[Work request]:
Search the records for lines with the word "ipynb" and copy each match.

(Edit tracking data)
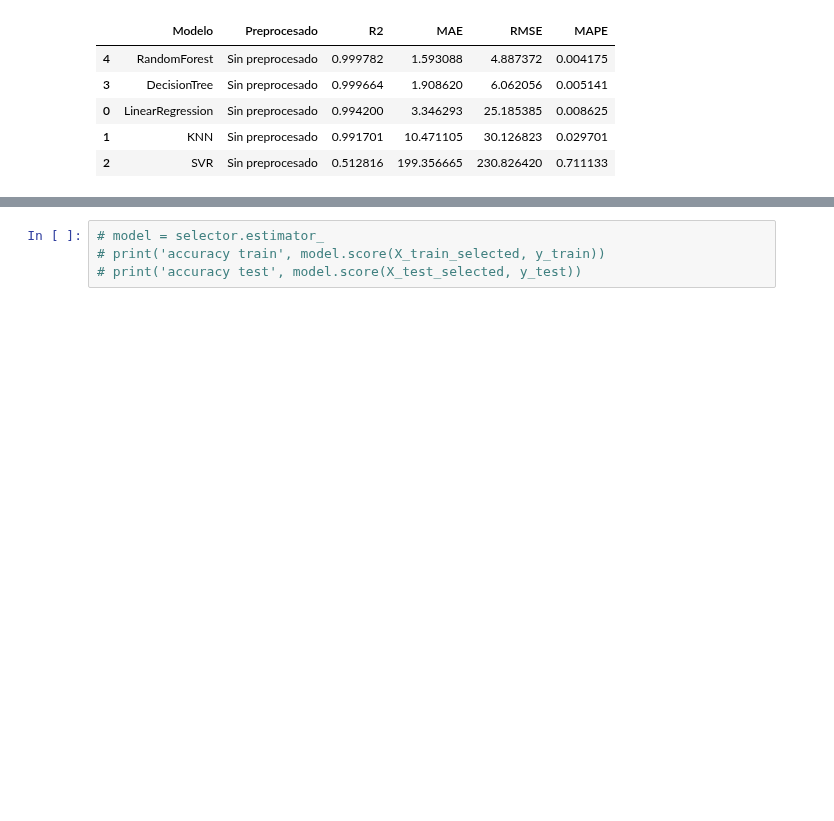
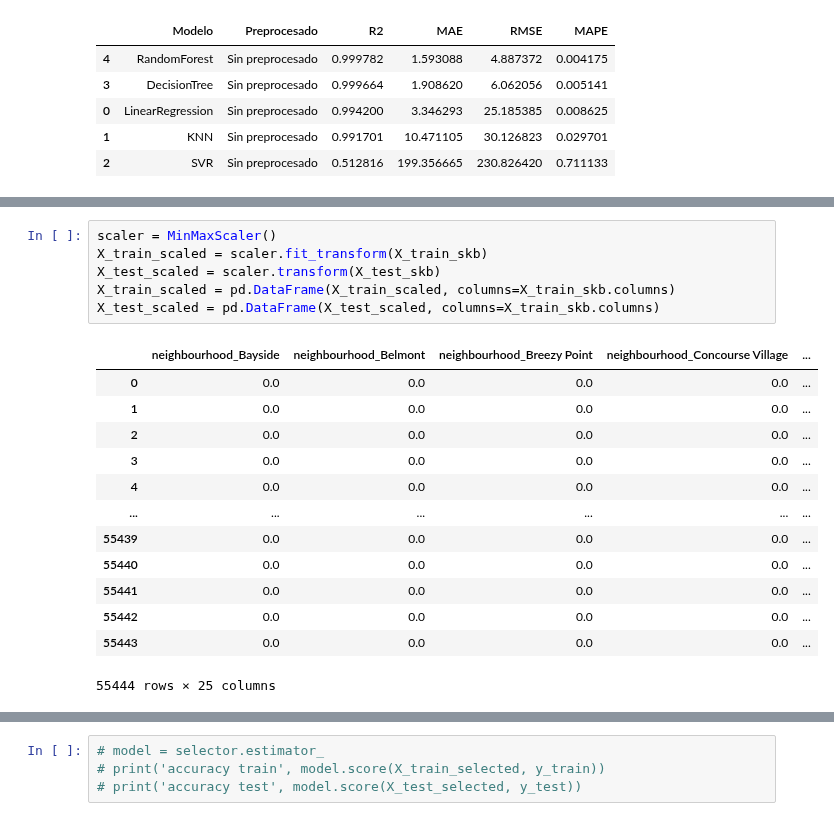
Before and after one commit to ceciorosco/Cecilia-Repositorio, a Jupyter notebook: Modulo 5/m5_ceci.ipynb, the cells around one changed output, grey strips where cells are left out. Drawn from its saved outputs; the diff is of its cells as text; blank space fills up the shorter version.

```diff
--- a/Modulo 5/m5_ceci.ipynb
+++ b/Modulo 5/m5_ceci.ipynb
@@ -429,0 +412,20 @@ calculate('Con SelectKBest', X_train_skb, X_test_skb, y_train, y_test)
+# %%
+scaler = MinMaxScaler()
+X_train_scaled = scaler.fit_transform(X_train_skb)
+X_test_scaled = scaler.transform(X_test_skb)
+X_train_scaled = pd.DataFrame(X_train_scaled, columns=X_train_skb.columns)
+X_test_scaled = pd.DataFrame(X_test_scaled, columns=X_train_skb.columns)
+# %% [output]
+|  | neighbourhood_Bayside | neighbourhood_Belmont | neighbourhood_Breezy Point | neighbourhood_Concourse Village | ... |
+| 0 | 0.0 | 0.0 | 0.0 | 0.0 | ... |
+| 1 | 0.0 | 0.0 | 0.0 | 0.0 | ... |
+| 2 | 0.0 | 0.0 | 0.0 | 0.0 | ... |
+| 3 | 0.0 | 0.0 | 0.0 | 0.0 | ... |
+| 4 | 0.0 | 0.0 | 0.0 | 0.0 | ... |
+| ... | ... | ... | ... | ... | ... |
+| 55439 | 0.0 | 0.0 | 0.0 | 0.0 | ... |
+| 55440 | 0.0 | 0.0 | 0.0 | 0.0 | ... |
+| 55441 | 0.0 | 0.0 | 0.0 | 0.0 | ... |
+| 55442 | 0.0 | 0.0 | 0.0 | 0.0 | ... |
+| 55443 | 0.0 | 0.0 | 0.0 | 0.0 | ... |
+55444 rows × 25 columns
```
Also changed, not shown: parts of 11 cells of this notebook, 4 other files.
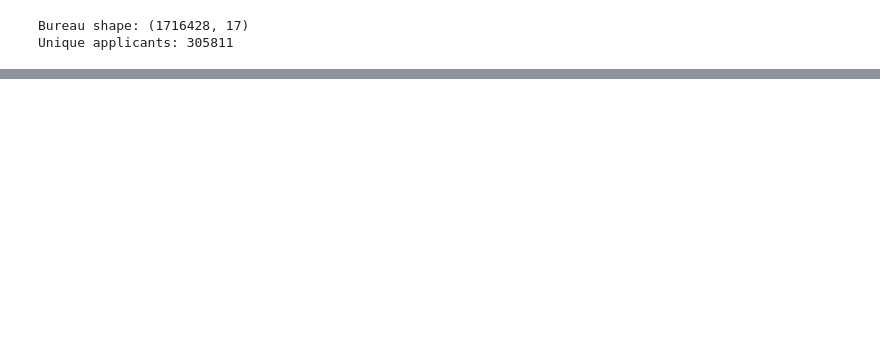
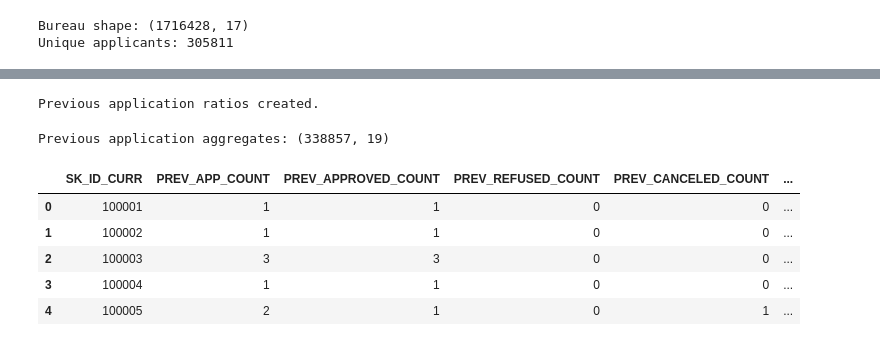
Before and after one commit to arnavanand2005/AI---Finance-Research-Project, a Jupyter notebook: notebooks/03_Feature_Engineering.ipynb, the cells around one changed output, grey strips where cells are left out. Saved outputs shown, nothing was run; the diff lists cells and outputs as text; code cells hidden in the pictures; blank space fills up the shorter version.

```diff
--- a/notebooks/03_Feature_Engineering.ipynb
+++ b/notebooks/03_Feature_Engineering.ipynb
@@ -300,0 +285,69 @@ The engineered training, validation, and test datasets were saved for use during
+# %%
+previous["PREV_CREDIT_APPLICATION_RATIO"] = (
+    previous["AMT_CREDIT"] /
+    previous["AMT_APPLICATION"].replace(0, np.nan)
+)
+
+previous["PREV_DOWN_PAYMENT_RATIO"] = (
+    previous["AMT_DOWN_PAYMENT"] /
+    previous["AMT_APPLICATION"].replace(0, np.nan)
+)
+
+previous["PREV_CREDIT_GOODS_RATIO"] = (
+    previous["AMT_CREDIT"] /
+    previous["AMT_GOODS_PRICE"].replace(0, np.nan)
+)
+
+print("Previous application ratios created.")
+# %% [output]
+Previous application ratios created.
+# %%
+previous_agg = previous.groupby("SK_ID_CURR").agg(
+    PREV_APP_COUNT=("SK_ID_PREV", "count"),
+
+    PREV_APPROVED_COUNT=("PREV_APPROVED", "sum"),
+    PREV_REFUSED_COUNT=("PREV_REFUSED", "sum"),
+    PREV_CANCELED_COUNT=("PREV_CANCELED", "sum"),
+    PREV_UNUSED_COUNT=("PREV_UNUSED", "sum"),
+
+    PREV_CREDIT_SUM=("AMT_CREDIT", "sum"),
+    PREV_CREDIT_MEAN=("AMT_CREDIT", "mean"),
+    PREV_CREDIT_MAX=("AMT_CREDIT", "max"),
+
+    PREV_APPLICATION_SUM=("AMT_APPLICATION", "sum"),
+    PREV_APPLICATION_MEAN=("AMT_APPLICATION", "mean"),
+
+    PREV_ANNUITY_MEAN=("AMT_ANNUITY", "mean"),
+    PREV_DOWN_PAYMENT_MEAN=("AMT_DOWN_PAYMENT", "mean"),
+
+    PREV_CREDIT_APPLICATION_RATIO_MEAN=(
+        "PREV_CREDIT_APPLICATION_RATIO",
+        "mean"
+    ),
+
+    PREV_DOWN_PAYMENT_RATIO_MEAN=(
+        "PREV_DOWN_PAYMENT_RATIO",
+        "mean"
+    ),
+
+    PREV_CREDIT_GOODS_RATIO_MEAN=(
+        "PREV_CREDIT_GOODS_RATIO",
+        "mean"
+    ),
+
+    PREV_DAYS_DECISION_MEAN=("DAYS_DECISION", "mean"),
+    PREV_DAYS_DECISION_MIN=("DAYS_DECISION", "min"),
+
+    PREV_INSTALLMENTS_MEAN=("CNT_PAYMENT", "mean")
+).reset_index()
+
+print("Previous application aggregates:", previous_agg.shape)
+previous_agg.head()
+# %% [output]
+Previous application aggregates: (338857, 19)
+|  | SK_ID_CURR | PREV_APP_COUNT | PREV_APPROVED_COUNT | PREV_REFUSED_COUNT | PREV_CANCELED_COUNT | ... |
+| 0 | 100001 | 1 | 1 | 0 | 0 | ... |
+| 1 | 100002 | 1 | 1 | 0 | 0 | ... |
+| 2 | 100003 | 3 | 3 | 0 | 0 | ... |
+| 3 | 100004 | 1 | 1 | 0 | 0 | ... |
+| 4 | 100005 | 2 | 1 | 0 | 1 | ... |
```
Also changed, not shown: parts of 69 cells of this notebook, 4 other files.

[Exercise solution]:
Before and after one commit to ceciorosco/Cecilia-Repositorio, a Jupyter notebook: Modulo 5/m5_ceci.ipynb, the cells around one changed output, grey strips where cells are left out. Drawn from its saved outputs; the diff is of its cells as text; blank space fills up the shorter version.
--- a/Modulo 5/m5_ceci.ipynb
+++ b/Modulo 5/m5_ceci.ipynb
Before and after one commit to arnavanand2005/AI---Finance-Research-Project, a Jupyter notebook: notebooks/03_Feature_Engineering.ipynb, the cells around one changed output, grey strips where cells are left out. Saved outputs shown, nothing was run; the diff lists cells and outputs as text; code cells hidden in the pictures; blank space fills up the shorter version.
--- a/notebooks/03_Feature_Engineering.ipynb
+++ b/notebooks/03_Feature_Engineering.ipynb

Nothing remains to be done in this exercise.